Lastly, the event delved deeper into the B20 recommendations to the G20 captured in the special report, Jump-Starting the Global Economy in a Post Covid-19 Phase. The six policy recommendations are wide-ranging and include goals that are essential to building back and improving the integrity and inclusivity of economies after the pandemic:
As an affiliate of the U.S. Chamber of Commerce and a longstanding promoter of both democratic governance and a vibrant private sector, the Center for International Private Enterprise (CIPE) actively supports many of the B20’s recommendations.
These recommendations align with the outcomes of an August 13 virtual dialogue hosted by the U.S. Chamber of Commerce and B20 Saudi Arabia. At this event, U.S. Chamber CEO and Co-Chair of the B20 Trade & Investment Task Force Thomas J. Donohue emphasized that “strong global alliances are critical to keep supply chains stable and secure and keep trade flowing.”
Participants at the dialogue discussed how COVID-19 has fast-tracked the digital transition and accelerated the growth of fintech, a sector that remains limited by inconsistent and incompatible regulations.
Separately, CIPE’s work through the Global Trade Facilitation Alliance (GATF) aligns with B20 recommendations on digitization and trade facilitation. Plans for the post-COVID recovery have renewed emphasis on encouraging long-term inclusive growth benefiting disadvantaged groups such as women and minorities.
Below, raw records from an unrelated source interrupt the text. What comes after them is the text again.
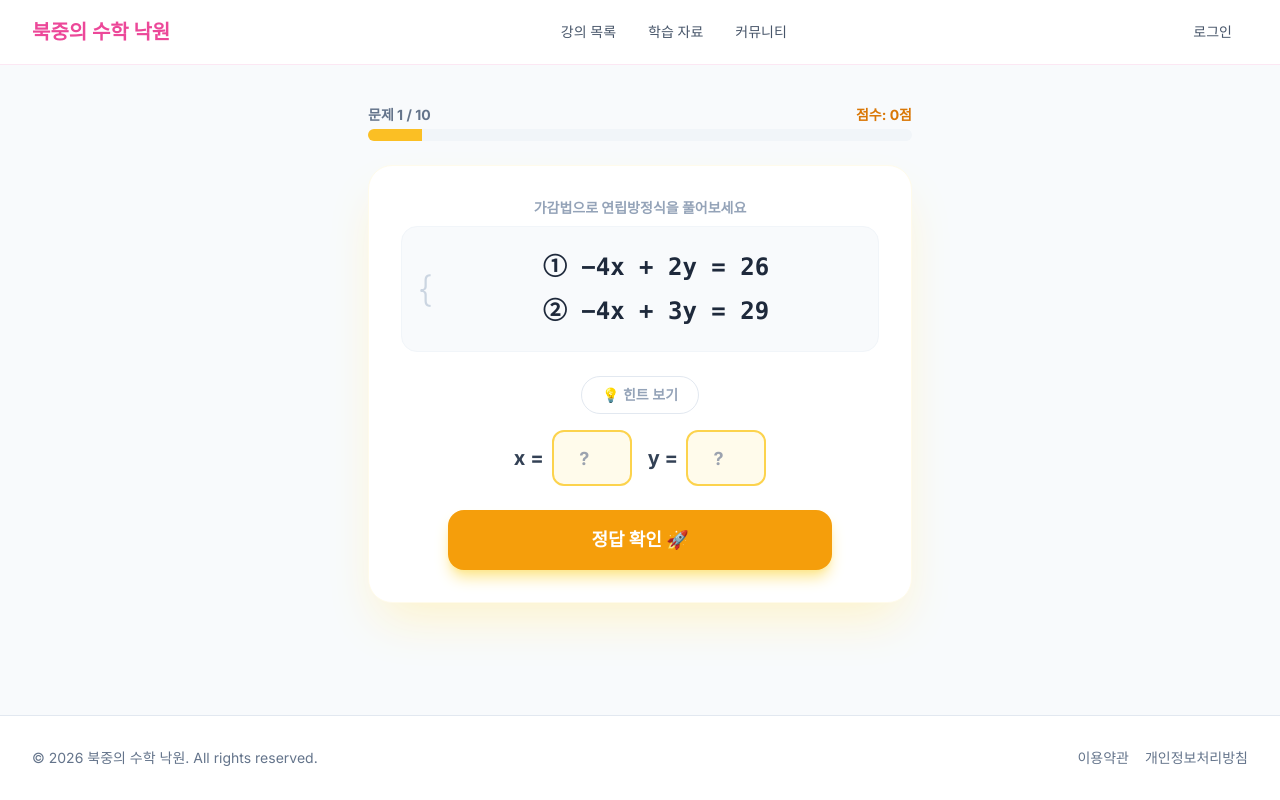
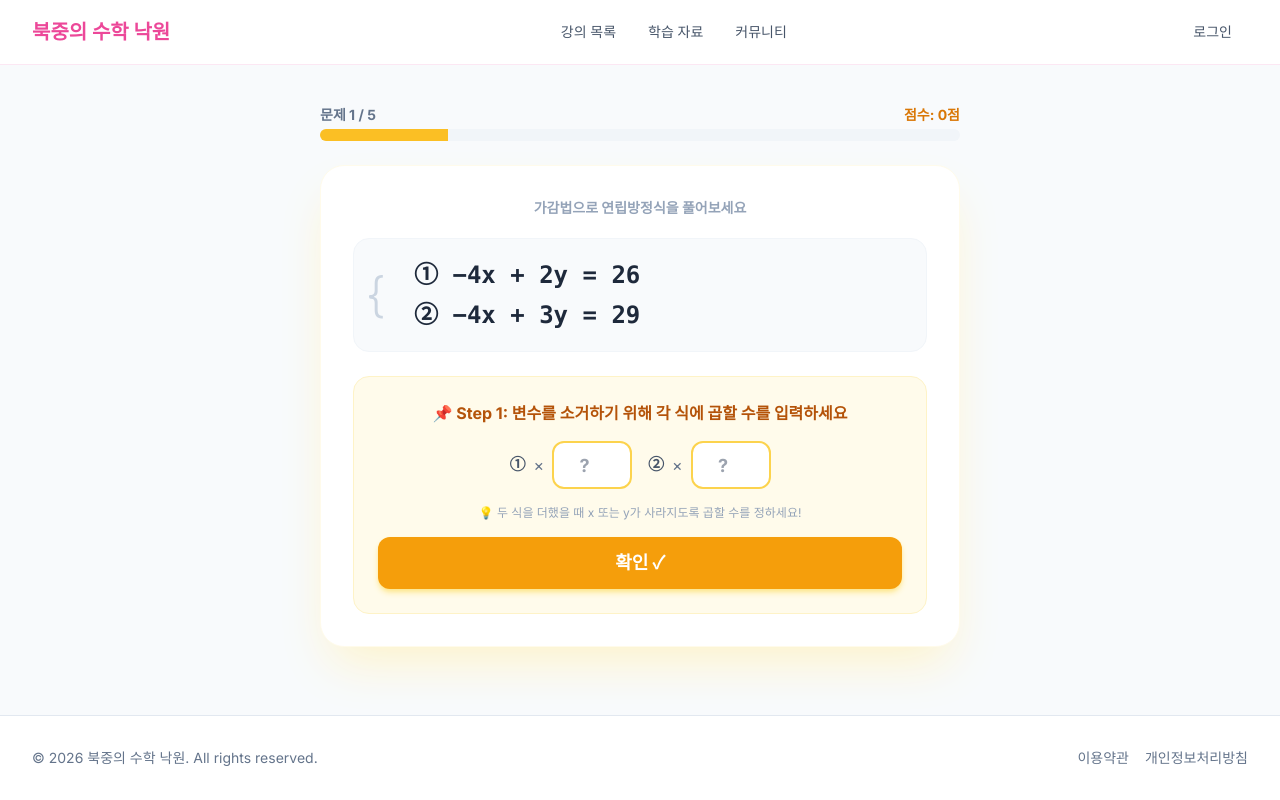
Before and after one commit to gnfkgnvm1-afk/sun, a Next.js app: page /game/simultaneous-eq in a window 1280 px wide. Built offline with nearby package versions, Linux system fonts and the light colour scheme.

Commit message:
feat: redesign simultaneous equations game to step-by-step elimination method

```diff
--- a/app/game/simultaneous-eq/page.tsx
+++ b/app/game/simultaneous-eq/page.tsx
@@ -3,8 +3,8 @@ import { useState, useEffect, useCallback } from "react";
 import Link from "next/link";
 
 type Problem = {
-  a1: number; b1: number; c1: number; // a1*x + b1*y = c1
-  a2: number; b2: number; c2: number; // a2*x + b2*y = c2
+  a1: number; b1: number; c1: number;
+  a2: number; b2: number; c2: number;
   x: number; y: number;
 };
 
@@ -17,118 +17,141 @@ function randNZ(min: number, max: number) {
 function generateProblem(): Problem {
   const x = randNZ(-5, 5);
   const y = randNZ(-5, 5);
-
   let a1: number, b1: number, a2: number, b2: number;
   do {
     a1 = randNZ(-4, 4);
     b1 = randNZ(-4, 4);
     a2 = randNZ(-4, 4);
     b2 = randNZ(-4, 4);
-  } while (a1 * b2 - a2 * b1 === 0); // 유일해 보장
-
-  const c1 = a1 * x + b1 * y;
-  const c2 = a2 * x + b2 * y;
-
-  return { a1, b1, c1, a2, b2, c2, x, y };
+  } while (a1 * b2 - a2 * b1 === 0);
+  return { a1, b1, c1: a1 * x + b1 * y, a2, b2, c2: a2 * x + b2 * y, x, y };
 }
 
-function fmtCoeff(c: number, varName: string, isFirst: boolean): string {
+/* ── 포맷 헬퍼 ─────────────────────── */
+function fmtTerm(c: number, v: string, isFirst: boolean): string {
   if (c === 0) return "";
   const abs = Math.abs(c);
   const sign = c > 0 ? (isFirst ? "" : " + ") : (isFirst ? "−" : " − ");
   const num = abs === 1 ? "" : `${abs}`;
-  return `${sign}${num}${varName}`;
+  return `${sign}${num}${v}`;
+}
+function fmtEq(a: number, b: number, c: number): string {
+  const xp = fmtTerm(a, "x", true);
+  const yp = fmtTerm(b, "y", xp === "");
+  return `${xp || ""}${yp || ""} = ${c}`;
 }
 
-function fmtEq(a: number, b: number, c: number): string {
-  let left = "";
-  const xPart = fmtCoeff(a, "x", true);
-  const yPart = fmtCoeff(b, "y", xPart === "");
-  left = xPart + yPart;
-  if (left === "") left = "0";
-  return `${left} = ${c}`;
-}
+/* ── 메인 컴포넌트 ─────────────────── */
+type Phase = "multiply" | "solve1" | "solve2" | "feedback" | "done";
 
 export default function SimulEqGame() {
   const [problems, setProblems] = useState<Problem[]>([]);
   const [idx, setIdx] = useState(0);
   const [score, setScore] = useState(0);
-  const [vX, setVX] = useState("");
-  const [vY, setVY] = useState("");
-  const [phase, setPhase] = useState<"solving" | "feedback" | "done">("solving");
-  const [correct, setCorrect] = useState(false);
-  const [showHint, setShowHint] = useState(false);
-  const maxRounds = 10;
+  const [phase, setPhase] = useState<Phase>("multiply");
+  const maxRounds = 5;
+
+  // Step 1: 배수 입력
+  const [m1, setM1] = useState("");
+  const [m2, setM2] = useState("");
+  const [mulError, setMulError] = useState("");
+
+  // 소거 결과
+  const [eliminated, setEliminated] = useState<"x" | "y">("x");
+  const [mulA1, setMulA1] = useState(0); const [mulB1, setMulB1] = useState(0); const [mulC1, setMulC1] = useState(0);
+  const [mulA2, setMulA2] = useState(0); const [mulB2, setMulB2] = useState(0); const [mulC2, setMulC2] = useState(0);
+  const [sumCoeff, setSumCoeff] = useState(0); const [sumConst, setSumConst] = useState(0);
+
+  // Step 2, 3: 미지수 입력
+  const [ans1, setAns1] = useState("");
+  const [ans2, setAns2] = useState("");
+  const [step1Ok, setStep1Ok] = useState<boolean | null>(null);
+  const [step2Ok, setStep2Ok] = useState<boolean | null>(null);
 
   const init = useCallback(() => {
     const ps: Problem[] = [];
     for (let i = 0; i < maxRounds; i++) ps.push(generateProblem());
     setProblems(ps);
+    resetRound();
     setIdx(0);
     setScore(0);
-    setVX("");
-    setVY("");
-    setPhase("solving");
-    setCorrect(false);
-    setShowHint(false);
   }, []);
 
   useEffect(() => { init(); }, [init]);
 
+  function resetRound() {
+    setPhase("multiply");
+    setM1(""); setM2(""); setMulError("");
+    setAns1(""); setAns2("");
+    setStep1Ok(null); setStep2Ok(null);
+  }
+
   if (!problems.length) return <div className="p-20 text-center text-lg">불러오는 중...</div>;
-
   const p = problems[idx];
 
-  const submit = () => {
-    const ux = parseInt(vX);
-    const uy = parseInt(vY);
-    if (isNaN(ux) || isNaN(uy)) { alert("x와 y 값을 숫자로 입력해주세요!"); return; }
-    const ok = ux === p.x && uy === p.y;
-    setCorrect(ok);
-    setPhase("feedback");
-    if (ok) setScore(s => s + 10);
+  /* ── Step 1: 배수 확인 ───── */
+  const submitMultipliers = () => {
+    const n1 = parseInt(m1); const n2 = parseInt(m2);
+    if (isNaN(n1) || isNaN(n2) || n1 === 0 || n2 === 0) {
+      setMulError("0이 아닌 정수를 입력해주세요!"); return;
+    }
+    const elimX = n1 * p.a1 + n2 * p.a2 === 0;
+    const elimY = n1 * p.b1 + n2 * p.b2 === 0;
+    if (!elimX && !elimY) {
+      setMulError("이 배수로는 변수가 소거되지 않아요! 다시 생각해보세요."); return;
+    }
+    setMulError("");
+    setEliminated(elimX ? "x" : "y");
+
+    // 곱한 결과 저장
+    setMulA1(n1 * p.a1); setMulB1(n1 * p.b1); setMulC1(n1 * p.c1);
+    setMulA2(n2 * p.a2); setMulB2(n2 * p.b2); setMulC2(n2 * p.c2);
+
+    const sc = elimX ? (n1 * p.b1 + n2 * p.b2) : (n1 * p.a1 + n2 * p.a2);
+    const sv = n1 * p.c1 + n2 * p.c2;
+    setSumCoeff(sc); setSumConst(sv);
+
+    setScore(s => s + 10); // 배수 맞추기 10점
+    setPhase("solve1");
   };
 
-  const next = () => {
-    setVX(""); setVY(""); setShowHint(false);
-    if (idx + 1 < maxRounds) { setIdx(i => i + 1); setPhase("solving"); setCorrect(false); }
-    else setPhase("done");
+  /* ── Step 2: 소거된 변수 제외한 값 ───── */
+  const submitSolve1 = () => {
+    const v = parseInt(ans1);
+    if (isNaN(v)) { return; }
+    const correctVal = eliminated === "x" ? p.y : p.x;
+    const ok = v === correctVal;
+    setStep1Ok(ok);
+    if (ok) setScore(s => s + 5);
+    setPhase("solve2");
   };
 
-  // 가감법 풀이 과정 생성
-  const buildSolution = () => {
-    const { a1, b1, c1, a2, b2, c2, x, y } = p;
-    // y 소거: a2 * eq1 - a1 * eq2
-    const m1 = Math.abs(a2);
-    const m2 = Math.abs(a1);
-    const newB1 = a2 * b1;
-    const newC1 = a2 * c1;
-    const newB2 = a1 * b2;
-    const newC2 = a1 * c2;
-    const diffB = newB1 - newB2;
-    const diffC = newC1 - newC2;
-
-    return (
-      <div className="text-left space-y-2 text-sm text-slate-600">
-        <p className="font-bold text-amber-700">📝 가감법 풀이:</p>
-        <p>① {fmtEq(a1, b1, c1)} ... ×{m1}</p>
-        <p>② {fmtEq(a2, b2, c2)} ... ×{m2}</p>
-        <p className="border-t border-slate-200 pt-2">
-          ①×{m1} − ②×{m2} 하면:
-        </p>
-        <p>{diffB === 0 ? "0" : `${diffB}y`} = {diffC}</p>
-        {diffB !== 0 && <p>∴ y = {y}</p>}
-        <p>y = {y}를 ①에 대입하면 x = {x}</p>
-        <p className="font-bold text-amber-800 pt-1">∴ x = {x}, y = {y}</p>
-      </div>
-    );
+  /* ── Step 3: 나머지 변수 ───── */
+  const submitSolve2 = () => {
+    const v = parseInt(ans2);
+    if (isNaN(v)) { return; }
+    const correctVal = eliminated === "x" ? p.x : p.y;
+    const ok = v === correctVal;
+    setStep2Ok(ok);
+    if (ok) setScore(s => s + 5);
+    setPhase("feedback");
   };
 
+  const nextRound = () => {
+    if (idx + 1 < maxRounds) {
+      setIdx(i => i + 1);
+      resetRound();
+    } else {
+      setPhase("done");
+    }
+  };
+
+  /* ── 게임 종료 ───── */
   if (phase === "done") {
     const lv = [
-      { min: 100, msg: "🏆 완벽! 연립방정식 마스터!", c: "text-yellow-500" },
-      { min: 80, msg: "🌟 훌륭해요!", c: "text-green-500" },
-      { min: 60, msg: "👍 잘했어요!", c: "text-blue-500" },
+      { min: 90, msg: "🏆 완벽! 연립방정식 마스터!", c: "text-yellow-500" },
+      { min: 70, msg: "🌟 훌륭해요!", c: "text-green-500" },
+      { min: 50, msg: "👍 잘했어요!", c: "text-blue-500" },
       { min: 0, msg: "💪 다시 도전해봐요!", c: "text-purple-500" },
     ].find(l => score >= l.min)!;
     return (
@@ -147,8 +170,12 @@ export default function SimulEqGame() {
     );
   }
 
+  /* ── 소거 결과 변수 이름 ───── */
+  const remVar = eliminated === "x" ? "y" : "x";
+  const elmVar = eliminated === "x" ? "x" : "y";
+
   return (
-    <div className="max-w-xl mx-auto px-4 py-10 flex flex-col items-center">
+    <div className="max-w-2xl mx-auto px-4 py-10 flex flex-col items-center">
       {/* 진행 바 */}
       <div className="w-full mb-6">
         <div className="flex justify-between text-sm font-bold text-slate-500 mb-1">
@@ -161,77 +188,140 @@ export default function SimulEqGame() {
       </div>
 
       <div className="bg-white w-full p-6 md:p-8 rounded-3xl shadow-2xl shadow-amber-100 border border-amber-50">
-        <h2 className="text-center text-sm font-bold text-slate-400 mb-2">가감법으로 연립방정식을 풀어보세요</h2>
+        <h2 className="text-center text-sm font-bold text-slate-400 mb-5">가감법으로 연립방정식을 풀어보세요</h2>
 
-        {/* 연립방정식 표시 */}
-        <div className="bg-slate-50 rounded-2xl p-6 mb-6 border border-slate-100 relative">
-          <div className="absolute left-4 top-1/2 -translate-y-1/2 text-4xl text-slate-300 font-light select-none">{"{"}</div>
-          <div className="ml-8 space-y-3 font-mono text-xl md:text-2xl font-extrabold text-slate-800 text-center">
+        {/* ─── 원래 연립방정식 ─── */}
+        <div className="bg-slate-50 rounded-2xl p-5 mb-6 border border-slate-100 relative">
+          <div className="absolute left-3 top-1/2 -translate-y-1/2 text-5xl text-slate-300 font-light select-none leading-none">{"{"}</div>
+          <div className="ml-10 space-y-2 font-mono text-xl md:text-2xl font-extrabold text-slate-800">
             <p>① {fmtEq(p.a1, p.b1, p.c1)}</p>
             <p>② {fmtEq(p.a2, p.b2, p.c2)}</p>
           </div>
         </div>
 
-        {/* 힌트 */}
-        {phase === "solving" && (
-          <div className="text-center mb-4">
-            {showHint ? (
-              <div className="inline-block bg-amber-50 text-amber-700 text-sm font-bold px-5 py-2 rounded-full border border-amber-200">
-                💡 x 또는 y의 계수를 같게 만들어서 빼거나 더해보세요!
-              </div>
-            ) : (
-              <button onClick={() => setShowHint(true)} className="text-slate-400 hover:text-amber-500 text-sm font-semibold px-5 py-2 rounded-full border border-slate-200 hover:border-amber-300 transition-all">
-                💡 힌트 보기
-              </button>
-            )}
-          </div>
-        )}
-
-        {/* 입력 영역 */}
-        {phase === "solving" && (
-          <div className="max-w-sm mx-auto">
-            <div className="flex items-center justify-center gap-4 mb-6">
+        {/* ─── STEP 1: 배수 입력 ─── */}
+        {phase === "multiply" && (
+          <div className="bg-amber-50 rounded-2xl p-6 border border-amber-100">
+            <h3 className="font-bold text-amber-700 mb-4 text-center">
+              📌 Step 1: 변수를 소거하기 위해 각 식에 곱할 수를 입력하세요
+            </h3>
+            <div className="flex flex-col sm:flex-row items-center justify-center gap-4 mb-4">
               <div className="flex items-center gap-2">
-                <span className="text-xl font-bold text-slate-700">x =</span>
-                <input
-                  type="number"
-                  value={vX}
-                  onChange={e => setVX(e.target.value)}
-                  className="w-20 h-14 text-center text-lg font-bold rounded-xl border-2 border-amber-300 focus:border-amber-500 outline-none bg-amber-50"
-                  placeholder="?"
-                />
+                <span className="font-mono font-bold text-slate-600">①</span>
+                <span className="text-slate-500">×</span>
+                <input type="number" value={m1} onChange={e => { setM1(e.target.value); setMulError(""); }}
+                  className="w-20 h-12 text-center text-lg font-bold rounded-xl border-2 border-amber-300 focus:border-amber-500 outline-none bg-white" placeholder="?" />
               </div>
               <div className="flex items-center gap-2">
-                <span className="text-xl font-bold text-slate-700">y =</span>
-                <input
-                  type="number"
-                  value={vY}
-                  onChange={e => setVY(e.target.value)}
-                  className="w-20 h-14 text-center text-lg font-bold rounded-xl border-2 border-amber-300 focus:border-amber-500 outline-none bg-amber-50"
-                  placeholder="?"
-                />
+                <span className="font-mono font-bold text-slate-600">②</span>
+                <span className="text-slate-500">×</span>
+                <input type="number" value={m2} onChange={e => { setM2(e.target.value); setMulError(""); }}
+                  className="w-20 h-12 text-center text-lg font-bold rounded-xl border-2 border-amber-300 focus:border-amber-500 outline-none bg-white" placeholder="?" />
               </div>
             </div>
-            <button onClick={submit} className="w-full py-4 rounded-2xl bg-amber-500 hover:bg-amber-600 text-white font-bold text-lg transition-all shadow-lg shadow-amber-200 active:scale-95">
-              정답 확인 🚀
+            {mulError && <p className="text-red-500 text-sm font-bold text-center mb-3 animate-pulse">{mulError}</p>}
+            <p className="text-xs text-slate-400 text-center mb-4">
+              💡 두 식을 더했을 때 x 또는 y가 사라지도록 곱할 수를 정하세요!
+            </p>
+            <button onClick={submitMultipliers} className="w-full py-3 rounded-xl bg-amber-500 hover:bg-amber-600 text-white font-bold text-lg transition-all active:scale-95 shadow-md shadow-amber-200">
+              확인 ✓
             </button>
           </div>
         )}
 
-        {/* 피드백 */}
+        {/* ─── 곱한 결과 + 소거 과정 (Step 2 이후 표시) ─── */}
+        {phase !== "multiply" && (
+          <div className="mb-6">
+            {/* 화살표 + 곱한 결과 */}
+            <div className="flex items-start gap-2 mb-1">
+              <span className="text-amber-500 font-bold text-lg mt-1 select-none">→</span>
+              <div className="bg-amber-50 rounded-xl p-4 border border-amber-100 flex-1 relative">
+                <div className="absolute left-2 top-1/2 -translate-y-1/2 text-3xl text-amber-300 font-light select-none leading-none">{"{"}</div>
+                <div className="ml-7 space-y-1 font-mono text-base md:text-lg font-bold text-slate-700">
+                  <p>{fmtEq(mulA1, mulB1, mulC1)} <span className="text-amber-400 text-sm">← ①×{m1}</span></p>
+                  <p className="relative">
+                    <span className="absolute -left-7 text-amber-600 font-extrabold text-sm">+)</span>
+                    {fmtEq(mulA2, mulB2, mulC2)} <span className="text-amber-400 text-sm">← ②×{m2}</span>
+                  </p>
+                </div>
+              </div>
+            </div>
+
+            {/* 가로선 + 결과 */}
+            <div className="ml-7 border-t-2 border-slate-400 my-2" />
+            <div className="ml-7 font-mono text-lg md:text-xl font-extrabold text-blue-700 text-center py-1">
+              {sumCoeff === 1 ? "" : sumCoeff === -1 ? "−" : sumCoeff}{remVar} = {sumConst}
+            </div>
+          </div>
+        )}
+
+        {/* ─── STEP 2: 남은 변수 풀기 ─── */}
+        {phase === "solve1" && (
+          <div className="bg-blue-50 rounded-2xl p-6 border border-blue-100">
+            <h3 className="font-bold text-blue-700 mb-4 text-center">
+              📌 Step 2: {remVar}의 값을 구하세요
+            </h3>
+            <div className="flex items-center justify-center gap-3 mb-4">
+              <span className="text-xl font-bold text-slate-700 font-mono">{remVar} =</span>
+              <input type="number" value={ans1} onChange={e => setAns1(e.target.value)}
+                className="w-24 h-14 text-center text-xl font-bold rounded-xl border-2 border-blue-300 focus:border-blue-500 outline-none bg-white" placeholder="?" />
+            </div>
+            <button onClick={submitSolve1} className="w-full py-3 rounded-xl bg-blue-500 hover:bg-blue-600 text-white font-bold text-lg transition-all active:scale-95 shadow-md shadow-blue-200">
+              확인 ✓
+            </button>
+          </div>
+        )}
+
+        {/* ─── Step 2 결과 표시 ─── */}
+        {phase !== "multiply" && phase !== "solve1" && (
+          <div className="ml-7 font-mono text-lg font-extrabold text-center py-1 mb-2">
+            <span className={step1Ok ? "text-green-600" : "text-red-500"}>
+              {step1Ok ? "✅" : "❌"} {remVar} = {eliminated === "x" ? p.y : p.x}
+            </span>
+          </div>
+        )}
+
+        {/* ─── STEP 3: 대입하여 나머지 변수 풀기 ─── */}
+        {phase === "solve2" && (
+          <div className="bg-green-50 rounded-2xl p-6 border border-green-100 mt-4">
+            <h3 className="font-bold text-green-700 mb-2 text-center">
+              📌 Step 3: {remVar} = {eliminated === "x" ? p.y : p.x} 를 ①에 대입하여 {elmVar}의 값을 구하세요
+            </h3>
+            <p className="text-sm text-slate-500 text-center mb-4 font-mono">
+              ① {fmtEq(p.a1, p.b1, p.c1)}
+            </p>
+            <div className="flex items-center justify-center gap-3 mb-4">
+              <span className="text-xl font-bold text-slate-700 font-mono">{elmVar} =</span>
+              <input type="number" value={ans2} onChange={e => setAns2(e.target.value)}
+                className="w-24 h-14 text-center text-xl font-bold rounded-xl border-2 border-green-300 focus:border-green-500 outline-none bg-white" placeholder="?" />
+            </div>
+            <button onClick={submitSolve2} className="w-full py-3 rounded-xl bg-green-500 hover:bg-green-600 text-white font-bold text-lg transition-all active:scale-95 shadow-md shadow-green-200">
+              확인 ✓
+            </button>
+          </div>
+        )}
+
+        {/* ─── FEEDBACK ─── */}
         {phase === "feedback" && (
-          <div className="max-w-sm mx-auto">
-            <div className={`text-2xl font-bold text-center mb-4 ${correct ? "text-green-500" : "text-red-500"}`}>
-              {correct ? "🎉 정답입니다!" : "🥲 틀렸어요!"}
+          <div className="mt-4">
+            <div className="ml-7 font-mono text-lg font-extrabold text-center py-1 mb-4">
+              <span className={step2Ok ? "text-green-600" : "text-red-500"}>
+                {step2Ok ? "✅" : "❌"} {elmVar} = {eliminated === "x" ? p.x : p.y}
+              </span>
             </div>
-            <div className="bg-slate-50 rounded-2xl p-5 mb-4 border border-slate-100">
-              <p className="text-center font-mono text-lg font-extrabold text-amber-600 mb-3">
-                x = {p.x}, y = {p.y}
+
+            <div className="bg-slate-50 rounded-2xl p-5 border border-slate-100 mb-4 text-center">
+              <p className="font-mono text-2xl font-black text-amber-600">
+                ∴ x = {p.x}, y = {p.y}
               </p>
-              {buildSolution()}
             </div>
-            <button onClick={next} className="w-full py-4 rounded-2xl bg-amber-500 hover:bg-amber-600 text-white font-bold text-lg transition-all shadow-lg shadow-amber-200 active:scale-95">
-              다음 문제 ➔
+
+            <div className={`text-2xl font-bold text-center mb-4 ${step1Ok && step2Ok ? "text-green-500" : "text-amber-500"}`}>
+              {step1Ok && step2Ok ? "🎉 완벽해요!" : "💪 풀이 과정을 다시 확인해보세요!"}
+            </div>
+
+            <button onClick={nextRound} className="w-full py-4 rounded-2xl bg-amber-500 hover:bg-amber-600 text-white font-bold text-lg transition-all shadow-lg shadow-amber-200 active:scale-95">
+              {idx + 1 < maxRounds ? "다음 문제 ➔" : "결과 보기 🏆"}
             </button>
           </div>
         )}
```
CIPE’s experience shows that inclusive growth and trade facilitation can work hand-in-hand. CIPE’s past work shows that equitable access to digital skills and supportive regulatory frameworks can expand the benefits of trade, especially to marginalized groups and small businesses.
CIPE’s contributions to broader G20 and B20 consultations are also relevant. For the B20 Integrity & Compliance Task Force, CIPE helped articulate recommendations for (1) building a culture of high integrity supported by robust national anti-corruption plans, (2) beneficial ownership data sharing, and (3) reforms in public procurement.
CIPE has also emphasized the need to improve governance and address corruption risks in state-owned enterprises (SOEs). The Task Force recommendations noted that governments can enhance integrity and transparency by improving oversight of SOEs, working more closely with the private sector, and creating mechanisms that hold public officials accountable for misconduct.
CIPE and its partners, including the Center for the Implementation of Public Policies to Support Equity and Growth (CIPPEC), will continue their involvement in G20 processes via B20, T20, as well as other sectoral groups such as Women 20 (W20) and Civil Society 20 (C20). Through October, CIPE and its partners will lend their expertise on governance, integrity, and equal access to economic opportunity through presentations at various sectoral events and will participate as the groups continue to meet and discuss pressing issues.
These consultative processes—and implementation of their recommendations by G20 members and beyond—are crucially important for strengthening trust in business and governments. The global COVID-19 crisis has exposed the need for multilateral initiatives. As countries work to put their economies back on track and generate more inclusive growth, businesses and governments must work together to show leadership and find solutions.
CIPE and its partners will continue to work toward realizing goals represented by the recommendations to the G20 and build trust in responsible businesses and governments.
Anna Kompanek is the Director for Global Programs at the Center for International Private Enterprise (CIPE)